→ Exercise:
Go through the records below and return each line that has "const" in it.

*** Records supplied ***

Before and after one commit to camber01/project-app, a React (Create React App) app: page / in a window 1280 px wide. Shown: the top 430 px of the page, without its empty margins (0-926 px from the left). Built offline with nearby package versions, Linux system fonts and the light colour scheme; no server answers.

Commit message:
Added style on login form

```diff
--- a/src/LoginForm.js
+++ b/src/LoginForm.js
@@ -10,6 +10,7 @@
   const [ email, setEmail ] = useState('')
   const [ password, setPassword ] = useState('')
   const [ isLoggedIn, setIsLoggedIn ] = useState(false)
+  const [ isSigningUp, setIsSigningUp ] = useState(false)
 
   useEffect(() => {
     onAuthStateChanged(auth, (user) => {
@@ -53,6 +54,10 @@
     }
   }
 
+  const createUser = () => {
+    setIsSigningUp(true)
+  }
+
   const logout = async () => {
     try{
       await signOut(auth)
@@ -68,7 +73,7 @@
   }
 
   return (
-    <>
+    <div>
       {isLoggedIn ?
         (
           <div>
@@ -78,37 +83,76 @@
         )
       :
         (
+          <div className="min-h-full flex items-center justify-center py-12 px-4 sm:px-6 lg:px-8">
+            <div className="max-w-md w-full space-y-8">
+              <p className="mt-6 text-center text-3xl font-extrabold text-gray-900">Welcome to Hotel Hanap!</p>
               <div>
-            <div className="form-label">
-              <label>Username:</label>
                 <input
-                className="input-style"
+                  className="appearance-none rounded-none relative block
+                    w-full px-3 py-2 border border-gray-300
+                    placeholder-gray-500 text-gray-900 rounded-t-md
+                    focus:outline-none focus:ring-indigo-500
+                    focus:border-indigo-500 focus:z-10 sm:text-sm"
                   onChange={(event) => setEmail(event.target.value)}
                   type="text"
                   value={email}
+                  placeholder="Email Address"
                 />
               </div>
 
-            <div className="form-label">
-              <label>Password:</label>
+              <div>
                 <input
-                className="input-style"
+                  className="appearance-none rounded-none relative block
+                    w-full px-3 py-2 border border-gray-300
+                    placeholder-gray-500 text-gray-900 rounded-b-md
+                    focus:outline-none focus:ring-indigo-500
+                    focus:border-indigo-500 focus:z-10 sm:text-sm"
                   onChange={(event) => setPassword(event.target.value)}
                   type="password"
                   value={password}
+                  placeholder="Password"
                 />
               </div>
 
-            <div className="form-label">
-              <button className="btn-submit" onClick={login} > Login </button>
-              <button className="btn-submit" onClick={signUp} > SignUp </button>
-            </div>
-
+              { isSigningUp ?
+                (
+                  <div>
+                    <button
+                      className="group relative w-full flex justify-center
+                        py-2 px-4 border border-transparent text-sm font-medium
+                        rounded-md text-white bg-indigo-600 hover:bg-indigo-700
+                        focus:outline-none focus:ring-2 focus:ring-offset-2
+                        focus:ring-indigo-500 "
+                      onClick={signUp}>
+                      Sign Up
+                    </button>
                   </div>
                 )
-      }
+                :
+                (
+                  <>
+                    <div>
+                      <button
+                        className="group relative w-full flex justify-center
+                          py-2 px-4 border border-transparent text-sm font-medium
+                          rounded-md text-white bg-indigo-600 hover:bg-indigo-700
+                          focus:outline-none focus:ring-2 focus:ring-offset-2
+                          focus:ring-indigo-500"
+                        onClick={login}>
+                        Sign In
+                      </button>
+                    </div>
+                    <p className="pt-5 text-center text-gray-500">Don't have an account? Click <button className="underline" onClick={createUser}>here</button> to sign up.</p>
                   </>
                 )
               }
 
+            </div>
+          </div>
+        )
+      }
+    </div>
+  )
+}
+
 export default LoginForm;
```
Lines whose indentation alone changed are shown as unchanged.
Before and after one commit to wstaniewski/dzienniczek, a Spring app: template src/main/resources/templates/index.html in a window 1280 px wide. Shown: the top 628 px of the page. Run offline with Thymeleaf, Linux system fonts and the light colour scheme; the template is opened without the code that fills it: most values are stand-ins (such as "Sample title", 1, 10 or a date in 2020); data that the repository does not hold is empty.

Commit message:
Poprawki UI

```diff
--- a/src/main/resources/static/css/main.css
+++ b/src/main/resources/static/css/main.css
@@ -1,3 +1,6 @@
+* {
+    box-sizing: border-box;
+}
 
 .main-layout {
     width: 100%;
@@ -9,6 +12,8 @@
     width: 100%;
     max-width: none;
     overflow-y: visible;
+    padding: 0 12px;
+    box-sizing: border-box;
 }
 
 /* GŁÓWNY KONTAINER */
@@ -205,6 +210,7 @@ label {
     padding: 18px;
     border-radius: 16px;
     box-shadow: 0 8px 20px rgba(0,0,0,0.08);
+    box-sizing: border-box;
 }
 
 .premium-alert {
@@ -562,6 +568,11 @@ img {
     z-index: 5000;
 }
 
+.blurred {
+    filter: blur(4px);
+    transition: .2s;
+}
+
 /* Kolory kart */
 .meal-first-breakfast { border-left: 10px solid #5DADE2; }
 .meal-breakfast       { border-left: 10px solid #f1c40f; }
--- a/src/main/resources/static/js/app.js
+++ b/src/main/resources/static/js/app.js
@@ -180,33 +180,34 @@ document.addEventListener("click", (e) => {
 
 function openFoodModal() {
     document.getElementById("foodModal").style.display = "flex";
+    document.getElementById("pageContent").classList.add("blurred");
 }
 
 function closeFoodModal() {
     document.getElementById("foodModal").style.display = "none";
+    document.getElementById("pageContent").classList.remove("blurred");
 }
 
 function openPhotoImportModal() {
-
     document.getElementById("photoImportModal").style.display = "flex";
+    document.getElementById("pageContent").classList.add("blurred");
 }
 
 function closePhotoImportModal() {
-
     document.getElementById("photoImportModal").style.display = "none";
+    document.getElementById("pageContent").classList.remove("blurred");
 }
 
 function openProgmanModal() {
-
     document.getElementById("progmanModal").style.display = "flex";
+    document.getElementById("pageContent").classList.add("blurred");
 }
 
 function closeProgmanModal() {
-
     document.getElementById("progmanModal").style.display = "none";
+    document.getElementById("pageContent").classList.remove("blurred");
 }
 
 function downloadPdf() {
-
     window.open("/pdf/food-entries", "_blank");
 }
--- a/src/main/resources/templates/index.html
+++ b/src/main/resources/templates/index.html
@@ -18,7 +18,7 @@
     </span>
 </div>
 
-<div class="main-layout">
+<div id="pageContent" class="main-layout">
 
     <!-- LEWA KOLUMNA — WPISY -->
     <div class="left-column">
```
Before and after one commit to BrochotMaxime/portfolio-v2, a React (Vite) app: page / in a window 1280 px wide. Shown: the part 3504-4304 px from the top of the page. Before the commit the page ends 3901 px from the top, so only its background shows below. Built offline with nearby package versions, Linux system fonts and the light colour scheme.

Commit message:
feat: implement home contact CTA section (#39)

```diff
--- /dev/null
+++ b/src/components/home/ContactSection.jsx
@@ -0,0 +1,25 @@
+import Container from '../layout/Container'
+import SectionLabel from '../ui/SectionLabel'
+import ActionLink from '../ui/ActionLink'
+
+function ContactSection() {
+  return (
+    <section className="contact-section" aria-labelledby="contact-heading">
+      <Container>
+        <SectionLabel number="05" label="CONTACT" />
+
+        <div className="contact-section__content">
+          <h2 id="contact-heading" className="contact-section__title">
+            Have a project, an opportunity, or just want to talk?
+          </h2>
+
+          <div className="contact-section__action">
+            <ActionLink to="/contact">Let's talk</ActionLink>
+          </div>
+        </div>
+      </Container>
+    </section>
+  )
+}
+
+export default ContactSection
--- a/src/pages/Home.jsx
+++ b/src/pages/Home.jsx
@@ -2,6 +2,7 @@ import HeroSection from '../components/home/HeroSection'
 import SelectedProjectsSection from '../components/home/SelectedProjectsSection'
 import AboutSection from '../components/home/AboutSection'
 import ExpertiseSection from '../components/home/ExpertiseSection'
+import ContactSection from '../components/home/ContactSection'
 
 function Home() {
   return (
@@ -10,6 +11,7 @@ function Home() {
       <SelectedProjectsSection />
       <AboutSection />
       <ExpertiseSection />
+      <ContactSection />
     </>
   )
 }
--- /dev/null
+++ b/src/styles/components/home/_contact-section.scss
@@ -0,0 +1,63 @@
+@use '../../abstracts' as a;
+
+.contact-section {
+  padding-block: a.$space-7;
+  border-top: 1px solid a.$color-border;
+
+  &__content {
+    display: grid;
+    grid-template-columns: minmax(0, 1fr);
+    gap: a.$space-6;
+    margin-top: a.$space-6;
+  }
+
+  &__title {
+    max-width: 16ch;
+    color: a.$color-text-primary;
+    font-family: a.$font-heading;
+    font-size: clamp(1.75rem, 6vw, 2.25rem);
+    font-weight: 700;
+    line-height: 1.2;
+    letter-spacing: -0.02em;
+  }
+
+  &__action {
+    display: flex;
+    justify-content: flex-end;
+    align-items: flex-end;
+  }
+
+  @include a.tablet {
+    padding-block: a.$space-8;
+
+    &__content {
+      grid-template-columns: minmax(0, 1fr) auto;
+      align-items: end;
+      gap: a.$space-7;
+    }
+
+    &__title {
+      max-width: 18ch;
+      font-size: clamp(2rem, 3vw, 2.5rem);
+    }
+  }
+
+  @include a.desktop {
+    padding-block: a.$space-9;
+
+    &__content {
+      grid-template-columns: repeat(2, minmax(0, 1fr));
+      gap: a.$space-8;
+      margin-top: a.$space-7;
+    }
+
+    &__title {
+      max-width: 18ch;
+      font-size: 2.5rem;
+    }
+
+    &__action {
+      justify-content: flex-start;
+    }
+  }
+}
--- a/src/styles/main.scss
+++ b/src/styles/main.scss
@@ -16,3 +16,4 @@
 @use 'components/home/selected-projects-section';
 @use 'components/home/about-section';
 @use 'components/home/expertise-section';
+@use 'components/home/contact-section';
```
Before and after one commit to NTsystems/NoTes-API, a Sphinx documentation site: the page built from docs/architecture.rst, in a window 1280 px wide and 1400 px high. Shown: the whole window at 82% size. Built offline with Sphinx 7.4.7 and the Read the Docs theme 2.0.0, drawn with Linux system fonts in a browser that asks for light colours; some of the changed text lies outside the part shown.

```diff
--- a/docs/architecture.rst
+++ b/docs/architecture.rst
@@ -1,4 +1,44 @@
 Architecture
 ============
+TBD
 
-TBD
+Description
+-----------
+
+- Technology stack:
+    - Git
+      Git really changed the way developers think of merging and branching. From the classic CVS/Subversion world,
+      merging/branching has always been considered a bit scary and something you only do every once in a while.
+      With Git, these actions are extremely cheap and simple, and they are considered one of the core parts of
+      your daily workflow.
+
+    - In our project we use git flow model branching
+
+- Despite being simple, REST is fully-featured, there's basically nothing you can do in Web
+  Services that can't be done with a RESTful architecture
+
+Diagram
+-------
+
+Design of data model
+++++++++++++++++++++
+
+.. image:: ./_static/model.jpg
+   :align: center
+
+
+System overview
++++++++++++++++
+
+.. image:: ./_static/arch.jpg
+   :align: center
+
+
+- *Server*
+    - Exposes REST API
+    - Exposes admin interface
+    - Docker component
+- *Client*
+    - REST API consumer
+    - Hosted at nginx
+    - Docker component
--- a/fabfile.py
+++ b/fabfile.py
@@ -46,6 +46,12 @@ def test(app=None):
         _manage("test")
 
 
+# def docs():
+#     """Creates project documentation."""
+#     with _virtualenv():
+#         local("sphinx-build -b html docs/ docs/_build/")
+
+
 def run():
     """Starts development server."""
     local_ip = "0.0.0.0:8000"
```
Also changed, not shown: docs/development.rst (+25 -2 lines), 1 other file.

*** End of Records supplied ***

→ Written reply:
   const [ email, setEmail ] = useState('')
   const [ password, setPassword ] = useState('')
   const [ isLoggedIn, setIsLoggedIn ] = useState(false)
+  const [ isSigningUp, setIsSigningUp ] = useState(false)
+  const createUser = () => {
   const logout = async () => {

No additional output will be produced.